“Mrs. C surely was a force for the good parts of life.” “Mrs. C. made me the person I am today.” These quotes, attributed to Christine, are just a sample of the many from former students.

She did not command a huge salary or a title other than Director of Music at Hillman Community Schools, a remote low-income area in the northern part of lower Michigan. She did command love, respect, and eternal thankfulness from her students who yet today witness to how she changed their lives for the better and made them the people they are today – even now, two years after her death and ten years after being stricken with a brain stem aneurysm.

Having very little money to work with did not stop Chris from having an excellent school music program. She not only repaired, laundered and altered band uniforms when needed, but repaired band instruments as well. She taught band and choir, K-12, most of her 21 years at Hillman. Her teaching skills took the High School band and choirs to MSBOA Competitions on numerous occasions and received several 1 and 2 ratings.

Christine shared her musical talents with the community, playing organ and piano for her church, violin in the Alpena Symphony Orchestra, and in trios and quartets at weddings and funerals. She was also very involved in the lives of her family. When her brain injury stole most of these things from her, she still found ways to participate in life, family and church.

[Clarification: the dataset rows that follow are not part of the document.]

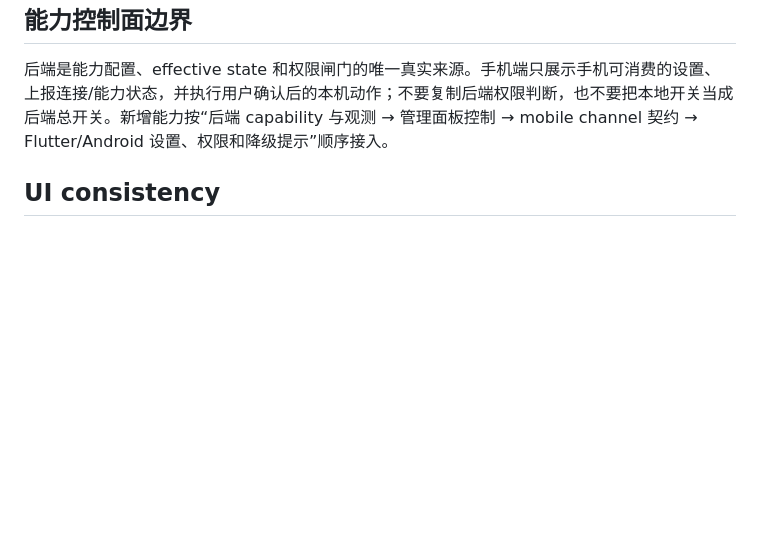
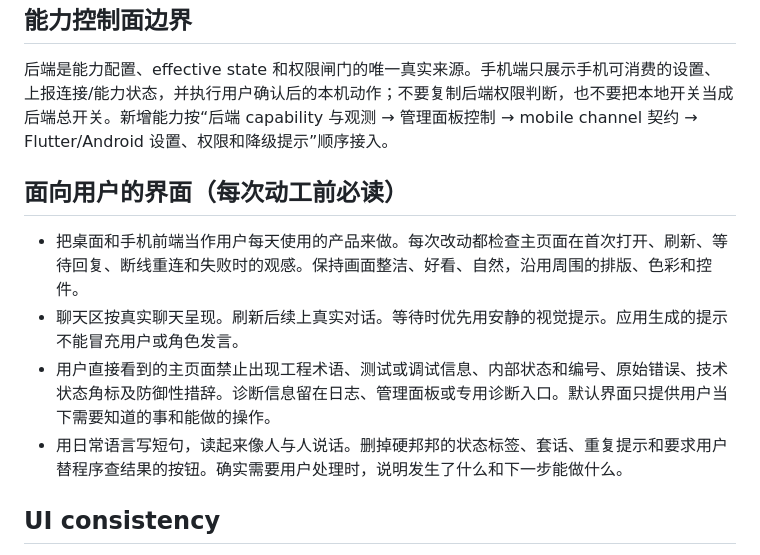
Before and after one commit to cicikat/PresenceKit-mobile, a Markdown page: AGENTS.md, the part around the change. Rendered like a GitHub page; blank space fills up the shorter version.

Commit message:
Document user-facing interface guidelines

```diff
--- a/AGENTS.md
+++ b/AGENTS.md
@@ -194,6 +194,13 @@ flutter build apk --debug --flavor dev
 后端是能力配置、effective state 和权限闸门的唯一真实来源。手机端只展示手机可消费的设置、上报连接/能力状态，并执行用户确认后的本机动作；不要复制后端权限判断，也不要把本地开关当成后端总开关。新增能力按“后端 capability 与观测 → 管理面板控制 → mobile channel 契约 → Flutter/Android 设置、权限和降级提示”顺序接入。
 
 
+## 面向用户的界面（每次动工前必读）
+
+- 把桌面和手机前端当作用户每天使用的产品来做。每次改动都检查主页面在首次打开、刷新、等待回复、断线重连和失败时的观感。保持画面整洁、好看、自然，沿用周围的排版、色彩和控件。
+- 聊天区按真实聊天呈现。刷新后续上真实对话。等待时优先用安静的视觉提示。应用生成的提示不能冒充用户或角色发言。
+- 用户直接看到的主页面禁止出现工程术语、测试或调试信息、内部状态和编号、原始错误、技术状态角标及防御性措辞。诊断信息留在日志、管理面板或专用诊断入口。默认界面只提供用户当下需要知道的事和能做的操作。
+- 用日常语言写短句，读起来像人与人说话。删掉硬邦邦的状态标签、套话、重复提示和要求用户替程序查结果的按钮。确实需要用户处理时，说明发生了什么和下一步能做什么。
+
 ## UI consistency
 
 每次新增或修改 UI，必须与周围 UI 的布局、控件、字体、颜色和间距保持统一，优先复用既有组件，不要自造风格。系统设置放开关和设置；能力权限页仅用于观测权限是否打开，不放可编辑设置或灰色禁用开关。
```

Her favorite sayings: “Set your sights on a challenge and enjoy the experience. Use your skills to make a difference at home and at work.” “If you open up to music it can take you anywhere. Music does not judge or care how good at it you are, but that you appreciate it for the art that it is.”